Record extracts -

* * * * * * * * *

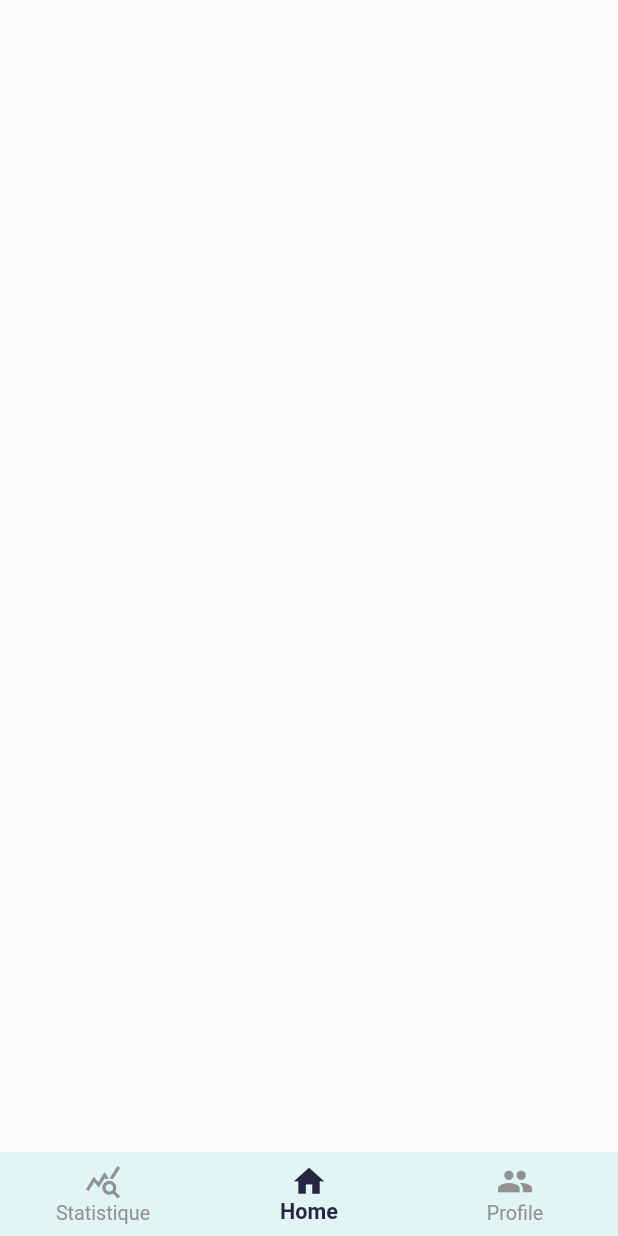
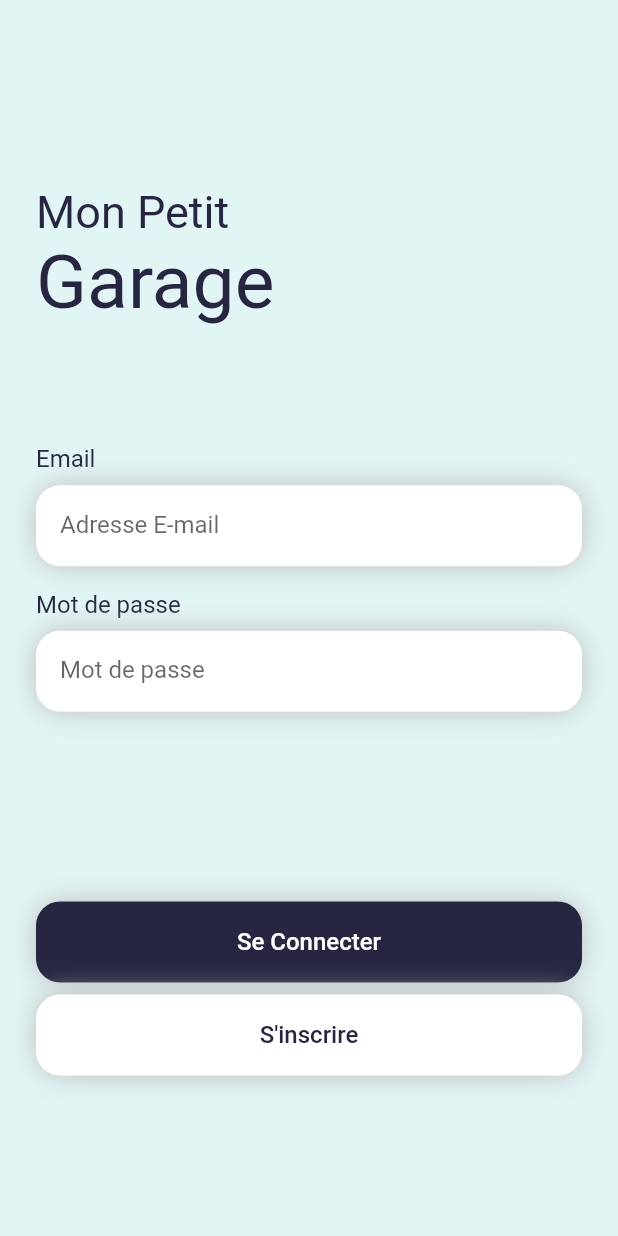
Before and after one commit to hugod-g/FL1---Flutter-team, a Flutter app: the screen it shows after launch, on a phone screen of 412 x 824 dp. Run offline on Flutter 3.47's test engine with Material 2 defaults, Android fonts, the phone set to English and light mode, and no system bars; missing offline and left inert: dart:ffi; Roboto replaces fonts that are missing (Arial, bold, regular).

Commit message:
feat: add design for login and register screens

```diff
--- /dev/null
+++ b/front_end_flutter/lib/Components/button.dart
@@ -0,0 +1,56 @@
+import 'package:flutter/material.dart';
+import '../Style/colors.dart';
+
+class Button extends StatefulWidget {
+  const Button({
+    super.key,
+    required this.text,
+    required this.onPress,
+    this.secondary,
+  });
+
+  final String text;
+  final void Function()? onPress;
+  final bool? secondary;
+
+  @override
+  ButtonState createState() => ButtonState();
+}
+
+class ButtonState extends State<Button> {
+  void _onButtonPress() {
+    if (widget.onPress != null) {
+      widget.onPress!();
+    }
+  }
+
+  @override
+  Widget build(BuildContext context) {
+    return Material(
+      color: white,
+      borderRadius: const BorderRadius.all(Radius.circular(16)),
+      child: Container(
+        width: double.infinity,
+        height: 54,
+        decoration: BoxDecoration(
+          borderRadius: const BorderRadius.all(Radius.circular(16)),
+          color: widget.secondary != null ? white : grisfoncer,
+          boxShadow: const <BoxShadow>[
+            BoxShadow(blurRadius: 16, color: grisclairetextfield)
+          ],
+        ),
+        child: TextButton(
+          onPressed: _onButtonPress,
+          child: Text(
+            widget.text,
+            style: TextStyle(
+              color: widget.secondary != null ? grisfoncer : white,
+              fontFamily: "bold",
+              fontSize: 16,
+            ),
+          ),
+        ),
+      ),
+    );
+  }
+}
--- /dev/null
+++ b/front_end_flutter/lib/Components/text_input.dart
@@ -0,0 +1,56 @@
+import 'dart:ffi';
+
+import 'package:flutter/material.dart';
+import '../Style/colors.dart';
+
+class TextInput extends StatefulWidget {
+  const TextInput({
+    super.key,
+    required this.value,
+    required this.placeholder,
+    required this.onChangeText,
+    this.secure = false,
+  });
+
+  final String? value;
+  final String? placeholder;
+  final bool secure;
+  final void Function(String)? onChangeText;
+
+  @override
+  TextInputState createState() => TextInputState();
+}
+
+class TextInputState extends State<TextInput> {
+  @override
+  Widget build(BuildContext context) {
+    return Container(
+      height: 54,
+      width: double.infinity,
+      decoration: const BoxDecoration(
+        boxShadow: <BoxShadow>[
+          BoxShadow(blurRadius: 16, color: grisclairetextfield)
+        ],
+        borderRadius: BorderRadius.all(Radius.circular(16)),
+      ),
+      child: Container(
+        decoration: const BoxDecoration(
+          color: white,
+          borderRadius: BorderRadius.all(Radius.circular(16)),
+        ),
+        child: Padding(
+          padding: const EdgeInsets.only(left: 16, right: 16, top: 2),
+          child: TextField(
+            obscureText: widget.secure,
+            decoration: InputDecoration(
+              border: InputBorder.none,
+              fillColor: black,
+              hintText: widget.placeholder,
+            ),
+            onChanged: widget.onChangeText,
+          ),
+        ),
+      ),
+    );
+  }
+}
--- /dev/null
+++ b/front_end_flutter/lib/Page/login.dart
@@ -0,0 +1,145 @@
+import 'package:flutter/material.dart';
+import 'package:front_end_flutter/Components/button.dart';
+import 'package:front_end_flutter/Components/text_input.dart';
+import 'package:front_end_flutter/Page/register.dart';
+import '../Style/colors.dart';
+
+class LoginPage extends StatefulWidget {
+  const LoginPage({Key? key}) : super(key: key);
+
+  @override
+  _LoginPage createState() => _LoginPage();
+}
+
+class _LoginPage extends State<LoginPage> {
+  String email = "";
+  String password = "";
+
+  void _onConnectPress() {
+    print("ON connect press");
+  }
+
+  void _onEmailChange(String newValue) {
+    setState(() {
+      email = newValue;
+    });
+  }
+
+  void _onPasswordChange(String newValue) {
+    setState(() {
+      password = newValue;
+    });
+  }
+
+  void _onSignUpPress() {
+    Navigator.push(
+      context,
+      MaterialPageRoute(
+        builder: (BuildContext context) => const RegisterPage(),
+      ),
+    );
+  }
+
+  @override
+  Widget build(BuildContext context) {
+    return Material(
+      color: blueclaire,
+      child: SafeArea(
+        child: Container(
+          color: blueclaire,
+          padding: const EdgeInsets.all(24),
+          child: Column(
+            mainAxisAlignment: MainAxisAlignment.spaceBetween,
+            crossAxisAlignment: CrossAxisAlignment.start,
+            children: <Widget>[
+              Padding(
+                padding: const EdgeInsets.only(top: 100),
+                child: Column(
+                  crossAxisAlignment: CrossAxisAlignment.start,
+                  children: const <Widget>[
+                    Text(
+                      "Mon Petit",
+                      style: TextStyle(
+                        color: grisfoncer,
+                        fontSize: 30,
+                        fontFamily: "regular",
+                      ),
+                    ),
+                    Text(
+                      "Garage",
+                      style: TextStyle(
+                        color: grisfoncer,
+                        fontSize: 50,
+                        fontFamily: "bold",
+                      ),
+                    ),
+                  ],
+                ),
+              ),
+              Column(
+                crossAxisAlignment: CrossAxisAlignment.start,
+                children: <Widget>[
+                  const Text(
+                    "Email",
+                    style: TextStyle(
+                      color: grisfoncer,
+                      fontSize: 16,
+                      fontFamily: "regular",
+                    ),
+                  ),
+                  Padding(
+                    padding: const EdgeInsets.only(top: 8, bottom: 16),
+                    child: TextInput(
+                      value: email,
+                      placeholder: "Adresse E-mail",
+                      onChangeText: _onEmailChange,
+                    ),
+                  ),
+                  const Text(
+                    "Mot de passe",
+                    style: TextStyle(
+                      color: grisfoncer,
+                      fontSize: 16,
+                      fontFamily: "regulat",
+                    ),
+                  ),
+                  Padding(
+                    padding: const EdgeInsets.only(top: 8, bottom: 16),
+                    child: TextInput(
+                      value: password,
+                      placeholder: "Mot de passe",
+                      secure: true,
+                      onChangeText: _onPasswordChange,
+                    ),
+                  ),
+                ],
+              ),
+              Padding(
+                padding: const EdgeInsets.only(bottom: 75),
+                child: Column(
+                  children: <Widget>[
+                    Padding(
+                      padding: const EdgeInsets.only(top: 32),
+                      child: Button(
+                        text: "Se Connecter",
+                        onPress: _onConnectPress,
+                      ),
+                    ),
+                    Padding(
+                      padding: const EdgeInsets.symmetric(vertical: 8),
+                      child: Button(
+                        text: "S'inscrire",
+                        onPress: _onSignUpPress,
+                        secondary: true,
+                      ),
+                    )
+                  ],
+                ),
+              ),
+            ],
+          ),
+        ),
+      ),
+    );
+  }
+}
--- a/front_end_flutter/lib/main.dart
+++ b/front_end_flutter/lib/main.dart
@@ -1,6 +1,7 @@
 import 'package:flutter/material.dart';
 import './Style/colors.dart';
 import 'Page/gestion.dart';
+import 'Page/login.dart';
 
 void main() {
   runApp(const MyApp());
@@ -11,7 +12,7 @@ class MyApp extends StatelessWidget {
     @override
     Widget build(BuildContext context) {
       return const MaterialApp(
-        home: GestionPage(),
+        home: LoginPage(),
       );
     }
 }
```
Also changed, not shown: front_end_flutter/lib/Page/register.dart (added, +167 -0 lines), front_end_flutter/lib/Style/colors.dart (line endings or trailing spaces).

* * * * * * * * *

Task to carry out - Your answer should be one number: how many lines in the material hold the string "BorderRadius".

Answer below - 4